##### Listed entries

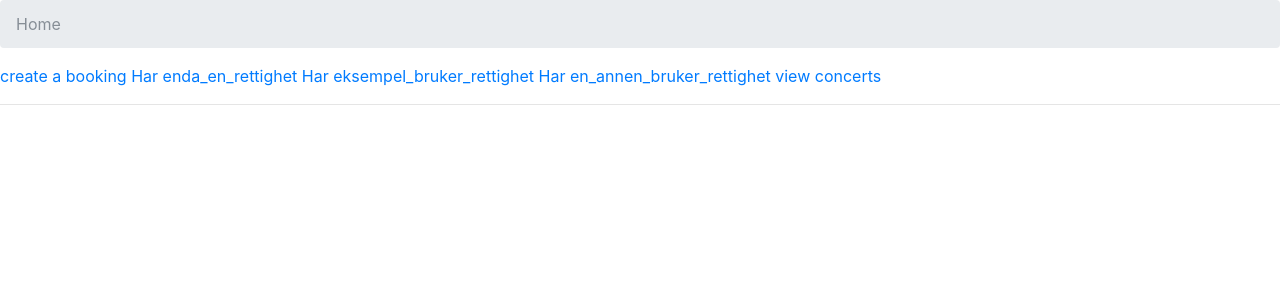
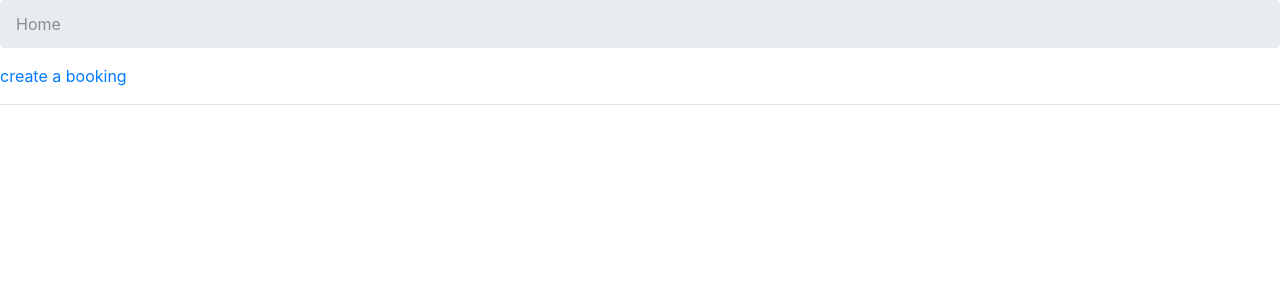
Before and after one commit to BenjaminFimreite/IT1901_Gruppe10, a Django app: page / in a window 1280 px wide. Shown: the part 56-356 px from the top of the page. Run offline with Django 3.2, Linux system fonts and the light colour scheme; some libraries are stand-ins or nearby versions.

Commit message:
fjernet tullerettigheter

```diff
--- a/fpro/templates/home.html
+++ b/fpro/templates/home.html
@@ -11,16 +11,4 @@
   {% if user|can:'send_bookingoffer' %}
     <a href="{% url 'create_booking' %}">create a booking</a>
     {% endif %}
-  {% if user|can:'enda_en_rettighet' %}
-     <a href="/dennesidenfinnesHELLERikke">Har enda_en_rettighet</a>
-  {% endif %}
-  {% if user|can:'eksempel_bruker_rettighet' %}
-     <a href="/dennesidenfinnesHELLERikke">Har eksempel_bruker_rettighet</a>
-  {% endif %}
-  {% if user|can:'en_annen_bruker_rettighet' %}
-     <a href="/dennesidenfinnesHELLERikke">Har en_annen_bruker_rettighet</a>
-  {% endif %}
-  {% if user|can:'view_concerts' %}
-     <a href="/dennesidenfinnesHELLERikke">view concerts</a>
-  {% endif %}
 {% endblock %}
```
Also changed, not shown: fpro/templates/create_booking.html (+1 -12 lines), fpro/db.sqlite3.
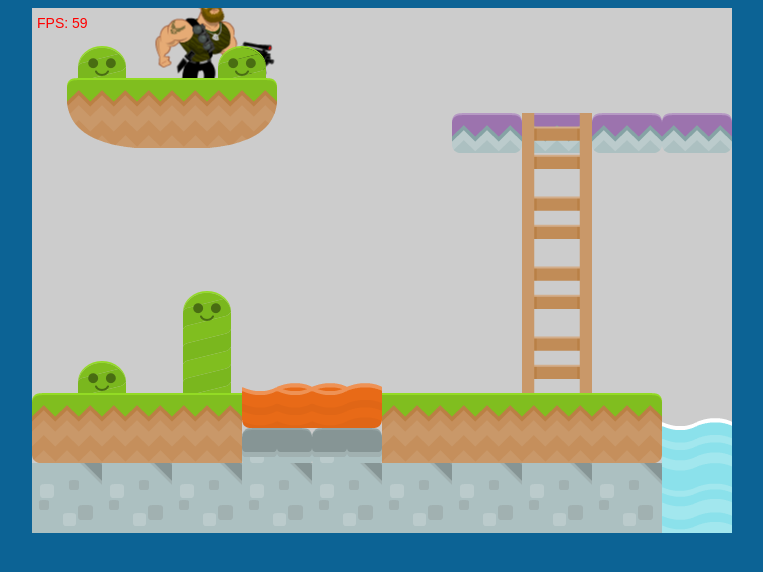
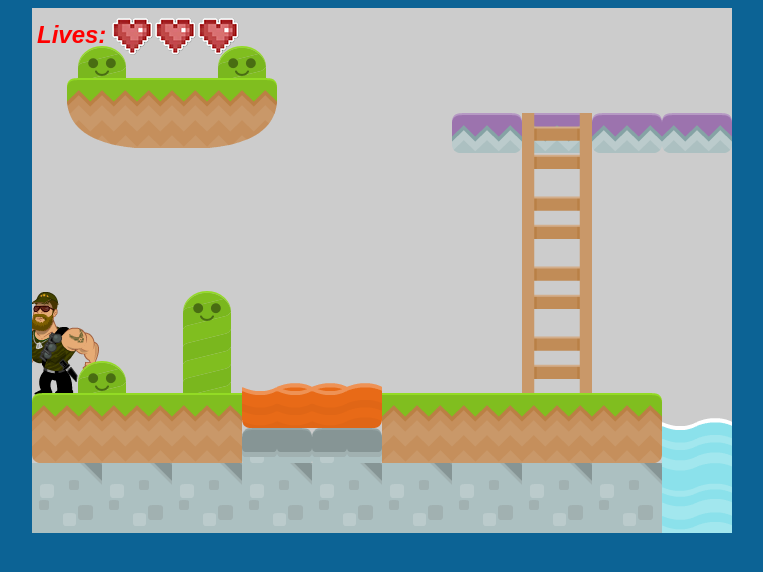
Before and after one commit to SANCOON/AIE-Wk2-Cert-2-idmt-, a plain HTML site: page index.html in a window 1280 px wide. Shown: the whole page, without its empty margins (258-1021 px from the left). Drawn offline with Linux system fonts and the light colour scheme.

Commit message:
-UI element that tracks lives -added animations for jumping running and idling -changed fps counter to display lives -added resources for animation and static UI elements -added bullet object and shoot function **NOT WORKING**

```diff
--- a/Player.js
+++ b/Player.js
@@ -1,45 +1,55 @@
+var LEFT = 0;
+var RIGHT = 1;
+
+var ANIM_IDLE_LEFT = 0;
+var ANIM_JUMP_LEFT = 1;
+var ANIM_WALK_LEFT = 2;
+var ANIM_JUMP_RIGHT = 4;
+var ANIM_IDLE_RIGHT = 3;
+var ANIM_WALK_RIGHT = 5;
+var ANIM_CLIMB = 6;
+var ANIM_MAX = 6;
 
 var Player = function() {
-	this.image = document.createElement("img");
+
+	this.sprite = new Sprite("Animation Resources/ChuckNorris.png");
+	this.sprite.buildAnimation(12, 8, 165, 126, 0.05, [0, 1, 2, 3, 4, 5, 6, 7]);
+	this.sprite.buildAnimation(12, 8, 165, 126, 0.05, [8, 9, 10, 11, 12]);
+	this.sprite.buildAnimation(12, 8, 165, 126, 0.05, [13, 14, 15, 16, 17, 18, 19, 20, 21, 22, 23, 24, 25, 26]);
+	this.sprite.buildAnimation(12, 8, 165, 126, 0.05, [52, 53, 54, 55, 56, 57, 58, 59]);
+	this.sprite.buildAnimation(12, 8, 165, 126, 0.05, [60, 61, 62, 63, 64]);
+	this.sprite.buildAnimation(12, 8, 165, 126, 0.05, [65, 66, 67, 68, 69, 70, 71, 72, 73, 74, 75, 76, 77, 78]);
+
+	for(var i=0; i<ANIM_MAX; i++){
+		this.sprite.setAnimationOffset(i,-70,-87);
+	}
+	this.lives = 3
+	this.isAlive = true
+
+	this.startPos = new Vec2();
+	this.startPos.set = (5*TILE, 0*TILE);
 	this.position = new Vec2();
-	this.position.set(5*TILE, 0*TILE);
+	this.position.set(this.startPos.x, this.startPos.y)
 
 	this.width = 159;
 	this.height = 163;
-
-	this.offset = new Vec2();
-	this.offset.set(-55, -87);
 
 	this.velocity = new Vec2();
 
 	this.falling = true;
 	this.jumping = false;
 
-	this.rotation = 0; // hang on, where did this variable come from!
-
-	this.image.src = "hero.png";
+	this.direction = LEFT;
 };
 
 Player.prototype.update = function(deltaTime){
+	this.sprite.update(deltaTime);
+
 	var left = false;
-	var right=false;
-	var jump= false;
+	var right = false;
+	var jump = false;
 	var climb = false;
-	var descend =false
-	//check keypress events
-	if (keyboard.isKeyDown(keyboard.KEY_A)==true){
-		left=true;
-	}
-	if (keyboard.isKeyDown(keyboard.KEY_D)==true){
-		right = true;
-	}
-	if (keyboard.isKeyDown(keyboard.KEY_W)==true){
-		jump = true;
-		climb = true;
-	}
-	if (keyboard.isKeyDown(keyboard.KEY_S)==true){
-		descend=true
-	}
+	var descend = false
 
 	var wasLeft = this.velocity.x <0;
 	var wasRight = this.velocity.x >0;
@@ -47,37 +57,7 @@ Player.prototype.update = function(deltaTime){
 	var ddx =0;
 	var ddy = GRAVITY;
 
-	if (left){
-		ddx=ddx-ACCEL;
-	} else if (wasLeft){
-		ddx = ddx+FRICTION;
-	}
-
-	if (right){
-		ddx= ddx + ACCEL;
-	} else if(wasRight){
-		ddx = ddx - FRICTION;
-	}
-
-	if (jump && !this.jumping && !falling){
-		ddy = ddy - JUMP;
-		this.jumping=true
-	}
-
-
-	// calculate the new pos amd vec
-	this.position.y = Math.floor(this.position.y + (deltaTime* this.velocity.y));
-	this.position.x = Math.floor(this.position.x +(deltaTime*this.velocity.x));
-	this.velocity.x = bound(this.velocity.x + (deltaTime*ddx), -MAXDX, MAXDX);
-	this.velocity.y =  bound(this.velocity.y + (deltaTime*ddy), -MAXDY, MAXDY);
-
-	if ((wasLeft && (this.velocity.x >0)) || (wasRight && (this.velocity.x<0))){
-		// clamp velocity = 0 to stop jiggle
-	this.velocity.x =0;
-	}
-
-
-		//code for collision detect
+	//code for collision detect
 	var tx = pixelToTile(this.position.x);
 	var ty = pixelToTile(this.position.y);
 	var nx = (this.position.x)%TILE;
@@ -86,22 +66,100 @@ Player.prototype.update = function(deltaTime){
 	var cellright = cellAtTileCoord(LAYER_PLATFORMS, tx + 1, ty);
 	var celldown = cellAtTileCoord(LAYER_PLATFORMS, tx, ty+1);
 	var celldiag = cellAtTileCoord(LAYER_PLATFORMS, tx-1, ty+1);
-	var cellladderup = cellAtTileCoord(LAYER_LADDER, tx, ty+1);
 	var cellladderdown = cellAtTileCoord(LAYER_LADDER, tx, ty);
 
+	//check keypress events
+	if (keyboard.isKeyDown(keyboard.KEY_A) == true){
+		left = true;
+		this.direction=LEFT
+		if (this.sprite.currentAnimation != ANIM_WALK_LEFT && !this.jumping && !this.falling && !cellladderdown){
+			this.sprite.setAnimation(ANIM_WALK_LEFT);
+		}
+	}else if (keyboard.isKeyDown(keyboard.KEY_D) == true){
+		right = true;
+		this.direction = RIGHT
+		if (this.sprite.currentAnimation != ANIM_WALK_RIGHT && !this.jumping && !this.falling && !cellladderdown){
+			this.sprite.setAnimation(ANIM_WALK_RIGHT);
+		}
+	}else{
+		if (this.direction == LEFT && !this.jumping && !this.falling && (this.sprite.currentAnimation != ANIM_IDLE_LEFT) && !cellladderdown){
+			this.sprite.setAnimation(ANIM_IDLE_LEFT);
+		}else{
+		if(this.direction == RIGHT && !this.jumping && !this.falling&&(this.sprite.currentAnimation != ANIM_IDLE_RIGHT)&& !cellladderdown)
+			this.sprite.setAnimation(ANIM_IDLE_RIGHT);
+		}
+	}
+
+
+
+	if (keyboard.isKeyDown(keyboard.KEY_S) == true){
+		descend = true
+	}
+
+
+
+	if (left){
+		ddx = ddx - ACCEL;
+	} else if (wasLeft){
+		ddx = ddx + FRICTION;
+	}
+
+	if (right){
+		ddx = ddx + ACCEL;
+	} else if(wasRight){
+		ddx = ddx - FRICTION;
+	}
+
+	if (keyboard.isKeyDown(keyboard.KEY_W) == true){
+		jump = true;
+		climb = true;
+
+	}
+
+	if (jump && !this.jumping && !falling){
+		ddy = ddy - JUMP;
+		this.jumping = true;
+		if ((this.direction==LEFT) && (!cellladderdown) ){
+			this.sprite.setAnimation(ANIM_JUMP_LEFT);
+		}else if (this.direction == RIGHT && !cellladderdown){
+			this.sprite.setAnimation(ANIM_JUMP_RIGHT);
+		}
+	}
+
+	if (cellladderdown && !climb){
+		if (this.direction == LEFT && this.sprite.currentAnimation != ANIM_IDLE_LEFT){
+			this.sprite.setAnimation(ANIM_IDLE_LEFT)
+		} else if (this.direction == RIGHT && this.sprite.currentAnimation != ANIM_IDLE_RIGHT){
+			this.sprite.setAnimation(ANIM_IDLE_RIGHT)
+		}
+	}
+
+
+
+	// calculate the new pos amd vec
+	this.position.y = Math.floor(this.position.y + (deltaTime * this.velocity.y));
+	this.position.x = Math.floor(this.position.x +(deltaTime * this.velocity.x));
+	this.velocity.x = bound(this.velocity.x + (deltaTime * ddx), -MAXDX, MAXDX);
+	this.velocity.y =  bound(this.velocity.y + (deltaTime * ddy), -MAXDY, MAXDY);
+
+	if ((wasLeft && (this.velocity.x > 0)) || (wasRight && (this.velocity.x < 0))){
+		// clamp velocity = 0 to stop jiggle
+	this.velocity.x = 0;
+	}
+
 	//if player has vertical velocity, check to see if they hit a platform below or above, if true then stop vertical velocity & clamp y pos
-	if (this.velocity.y >0){
+	if (this.velocity.y > 0){
 		if (cellladderdown && !descend){
-			this.velocity.y=0
+			this.velocity.y = 0
 		}else if (cellladderdown && climb){
 			this.velocity.y = 0
-			this.position.y -= 50*deltaTime
+			this.position.y -= 100*deltaTime
 		}
 		if ((celldown && !cell)||(celldiag && !cellright && nx)){
 			this.position.y = tileToPixel(ty);
 			this.velocity.y = 0;
-			this.falling=false;
-			this.jumping=false;
+			this.falling = false;
+			this.jumping = false;
 			ny = 0;
 		}
 	}else if(this.velocity.y <0) {
@@ -118,27 +176,50 @@ Player.prototype.update = function(deltaTime){
 		 this.position.y -= 50*deltaTime
 	 }
 
-	if (this.velocity.x>0){
+	if (this.velocity.x > 0){
 		if ((cellright && !cell) || (celldiag && !celldown && ny)){
 			//clamp x pos to stop moving into platform we just hit
 			this.position.x = tileToPixel(tx);
 			this.velocity.x = 0; //stop x movement
 		}
-	}else if (this.velocity.x <0) {
+	}else if (this.velocity.x < 0) {
 		if ((cell && !cellright)|| (celldown && !celldiag && ny)){
 		//clamp x pos to stop moving into platform
 		this.position.x = tileToPixel(tx +1);
-		this.velocity.x =0; // stop x movement
+		this.velocity.x = 0; // stop x movement
 		}
+	}
+
+	if (this.position.y > canvas.height){
+		this.onDeath();
+	}
+
+	var bullets =[];
+
+	if (keyboard.isKeyDown(keyboard.KEY_SPACE)){
+		var Bullet = new bullet
+		Bullet.update(this.position, deltaTime)
+		Bullet.draw()
+	}
+}
+
+Player.prototype.respawn=  function(){
+	this.position.set(this.startPos.x, this.startPos.y)
+}
+
+Player.prototype.onDeath= function(){
+	this.lives --;
+
+	if (this.lives >= 0){
+	this.respawn();
+	}else{
+		this.isAlive=false
+		this.lives=0
 	}
 }
 
 
 Player.prototype.draw = function()
 {
-	context.save();
-		context.translate(this.position.x, this.position.y);
-		context.rotate(this.rotation);
-		context.drawImage(this.image, -this.width/2, -this.height/2);
-	context.restore();
+	this.sprite.draw(context, this.position.x, this.position.y)
 }
--- /dev/null
+++ b/bullet.js
@@ -0,0 +1,11 @@
+var bullet = function(){
+	this.sprite = document.createElement("img");
+	this.sprite.src = "Static Resources/bullet.png"
+}
+bullet.prototype.update = function(vector2, deltaTime){
+	this.position = new Vec2();
+	this.position.set(vector2.x, vector2.y);
+}
+bullet.prototype.draw = function(){
+	this.draw(context, this.position.x, this.position.y);
+}
--- a/main.js
+++ b/main.js
@@ -15,8 +15,8 @@ var fpsCount = 0;
 var fpsTime = 0;
 
 var LAYER_COUNT = 4;
-var LAYER_PLATFORMS =0;
-var LAYER_LADDER =1;
+var LAYER_PLATFORMS = 0;
+var LAYER_LADDER = 1;
 var MAP =  {tw: 20, th:15};
 var TILE = 35;
 //images are twice the size as our map's grid so we have to multiply to get a usable size
@@ -127,6 +127,8 @@ var ACCEL = MAXDX*2;
 var FRICTION = MAXDX*6;
 var JUMP = METER*1500;
 
+var heartImage = document.createElement("img")
+heartImage.src = "Static Resources/heart.png"
 function run()
 {
 	context.fillStyle = "#ccc";
@@ -152,9 +154,13 @@ function run()
 	// draw the FPS
 	context.fillStyle = "#f00";
 	context.font="14px Arial";
-	context.fillText("FPS: " + fps, 5, 20, 100);
 
+	context.font = "Bold Italic 24px Arial";
+	context.fillText("Lives:", 5,35,100)
 
+	for (var i = 0; i< player.lives; i++){
+		context.drawImage(heartImage, 80 +((heartImage.width+2)*i),10)
+	}
 }
 
 initialize();
--- /dev/null
+++ b/sprite.js
@@ -0,0 +1,142 @@
+
+var Frame = function(x, y, width, height, duration){
+	this.x = x;
+	this.y = y;
+	this.width = width;
+	this.height = height;
+	this.duration = duration;
+};
+
+var Sprite = function(filename) {
+	if(filename != null)
+	{
+		this.image = document.createElement("img");
+		this.image.src = filename;
+	}
+
+	this.currentAnimation = 0;
+	this.currentFrame = 0;
+
+		// this will be an array of frame arrays (so each element in the
+		// animations array will be an array of frames)
+	this.animations = [];
+	this.offsets = [];		// offset vectors for each animation
+
+	this.frameTime = 0;
+	this.loop = true;
+	this.pingpong = false;
+	this.playDir = 1;
+};
+
+Sprite.prototype.setAnimation = function(index)
+{
+	if(index < 0 || index > this.animations.length)
+		return;
+	this.currentAnimation = index;
+	this.currentFrame = 0;
+}
+
+Sprite.prototype.getFrameWidth = function()
+{
+	return this.animations[this.currentAnimation][this.currentFrame].width;
+};
+
+Sprite.prototype.getFrameHeight = function()
+{
+	return this.animations[this.currentAnimation][this.currentFrame].height;
+};
+
+Sprite.prototype.setLoop = function(loop) {
+	return this.loop = loop;
+};
+
+Sprite.prototype.setAnimationOffset = function(anim, x, y) {
+	this.offsets[anim].set(x, y);
+};
+
+Sprite.prototype.getAnimationOffset = function() {
+	return this.offsets[this.currentAnimation];
+}
+
+Sprite.prototype.buildAnimation = function(frameXCount, frameYCount, frameW, frameH, timeStep, animIdxArray)
+{
+	var animation = [];
+
+	for(var i=0; i<animIdxArray.length; i++)
+	{
+		var index = animIdxArray[i];
+		var fX = index%frameXCount;
+		var fY = Math.floor(index/frameXCount);
+
+		var u = fX * frameW;
+		var v = fY * frameH;
+
+		var frame = new Frame(u, v, frameW, frameH, timeStep);
+		animation.push(frame);
+	}
+
+	this.animations.push(animation);
+	this.offsets.push( new Vec2() );
+};
+
+Sprite.prototype.isFinished = function()
+{
+	if(this.currentFrame == this.animations[this.currentAnimation].length-1)
+		return true;
+	return false;
+}
+
+Sprite.prototype.update = function(dt) {
+	if(this.animations.length == 0)
+		return;
+	if(this.animations[this.currentAnimation].length == 0)
+		return;
+
+	if(this.animations[this.currentAnimation][this.currentFrame].duration < 0)
+		return;
+
+	this.frameTime += dt;
+
+	while(this.frameTime > this.animations[this.currentAnimation][this.currentFrame].duration)
+	{
+		this.currentFrame+=this.playDir;
+
+
+		if(this.currentFrame >= this.animations[this.currentAnimation].length ||
+			this.currentFrame < 0)
+		{
+			if(this.pingpong == false)
+			{
+				this.currentFrame = 0;
+			}
+			else
+			{
+				this.currentFrame-=this.playDir;
+				this.playDir = this.playDir*-1
+				this.currentFrame+=this.playDir;
+			}
+		}
+		this.frameTime -= this.animations[this.currentAnimation][this.currentFrame].duration;
+	}
+};
+
+Sprite.prototype.draw = function(c, x, y) {
+	// img	Specifies the image, canvas, or video element to use
+	// sx	Optional. The x coordinate where to start clipping
+	// sy	Optional. The y coordinate where to start clipping
+	// swidth	Optional. The width of the clipped image
+	// sheight	Optional. The height of the clipped image
+	// x	The x coordinate where to place the image on the canvas
+	// y	The y coordinate where to place the image on the canvas
+	// width	Optional. The width of the image to use (stretch or reduce the image)
+	// height	Optional. The height of the image to use (stretch or reduce the image)
+
+	c.drawImage(this.image,
+			this.animations[this.currentAnimation][this.currentFrame].x,
+			this.animations[this.currentAnimation][this.currentFrame].y,
+			this.animations[this.currentAnimation][this.currentFrame].width,
+			this.animations[this.currentAnimation][this.currentFrame].height,
+			x+this.offsets[this.currentAnimation].x, y+this.offsets[this.currentAnimation].y,
+			this.animations[this.currentAnimation][this.currentFrame].width,
+			this.animations[this.currentAnimation][this.currentFrame].height);
+};
```
Also changed, not shown: index.html (+2 -0 lines), Animation Resources/ChuckNorris.png (added), Static Resources/bullet.png (added), Static Resources/heart.png (added).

##########

● Exercise requirements
Wherever a line above includes the string "jumping", count it; give only the final tally.

● Written response
12